*What is expected*: Scan the following data for lines with "README" and state how many there are, as a number only.

(Difference listings)

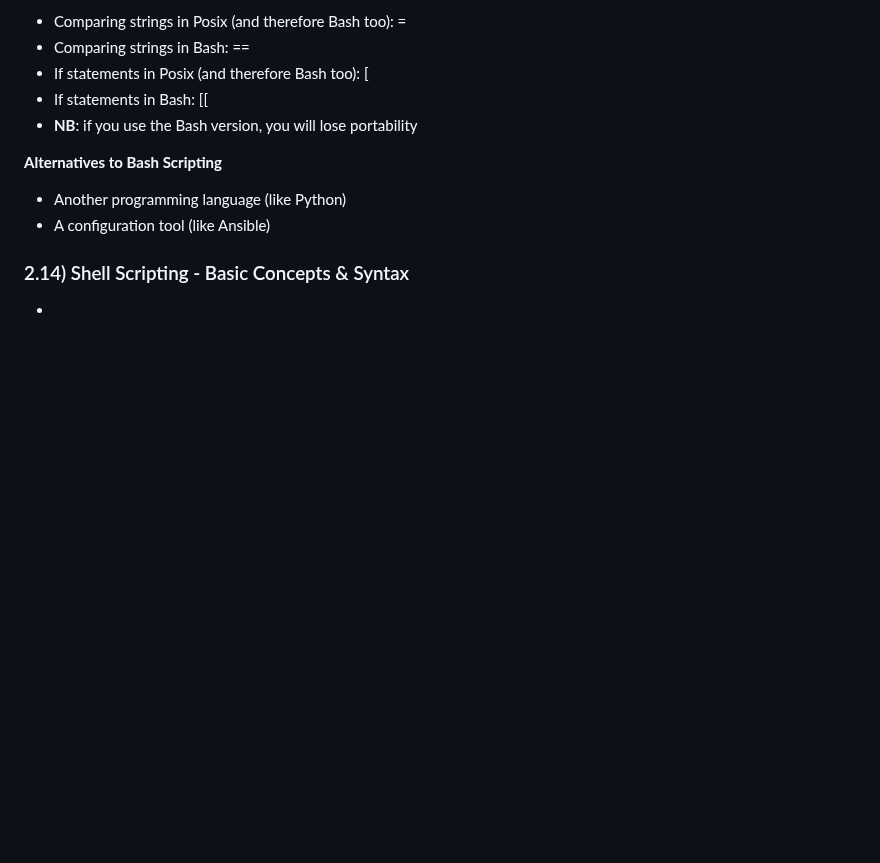
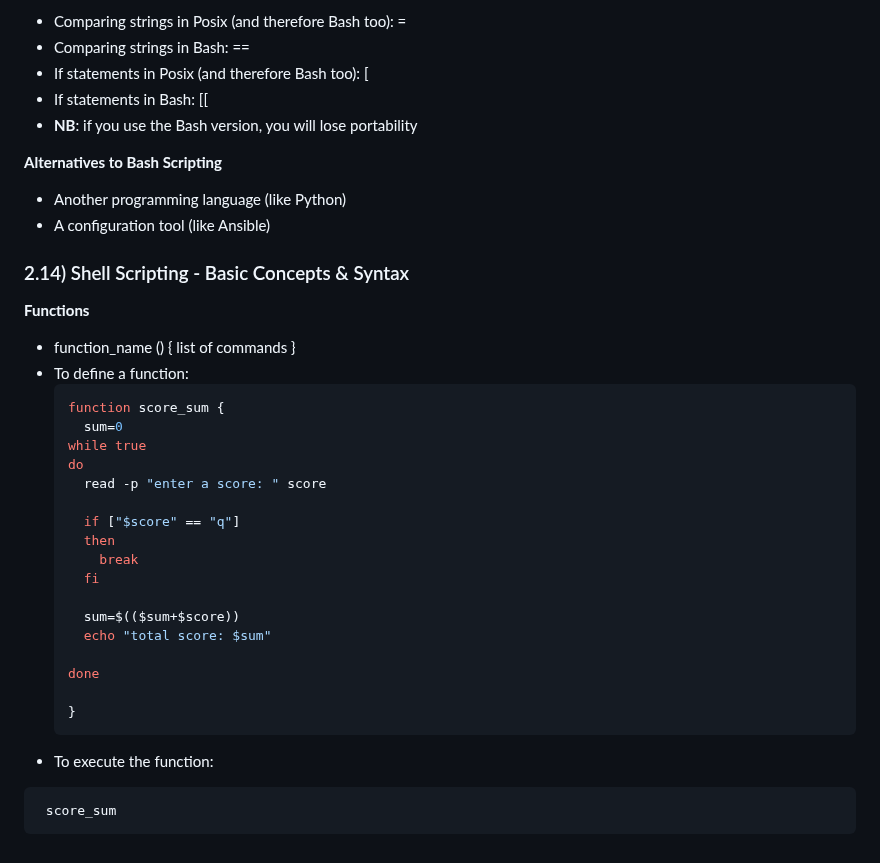
Before and after one commit to SolangeBV/TechworldWithNana_notes, a Markdown page: README.md, the part around the change. Drawn GitHub-style; blank space fills up the shorter version.

Commit message:
Formatting text

````diff
--- a/README.md
+++ b/README.md
@@ -361,4 +361,31 @@ __Alternatives to Bash Scripting__
 - A configuration tool (like Ansible)
 
 ### 2.14) Shell Scripting - Basic Concepts & Syntax
--
+__Functions__
+- function_name () {
+  list of commands
+  }
+- To define a function:
+  ```bash
+  function score_sum {
+    sum=0
+  while true
+  do
+    read -p "enter a score: " score
+
+    if ["$score" == "q"]
+    then
+      break
+    fi
+
+    sum=$(($sum+$score))
+    echo "total score: $sum"
+
+  done
+
+  }
+  ```
+- To execute the function:
+ ```bash
+  score_sum
+  ```
````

*The answer*: 3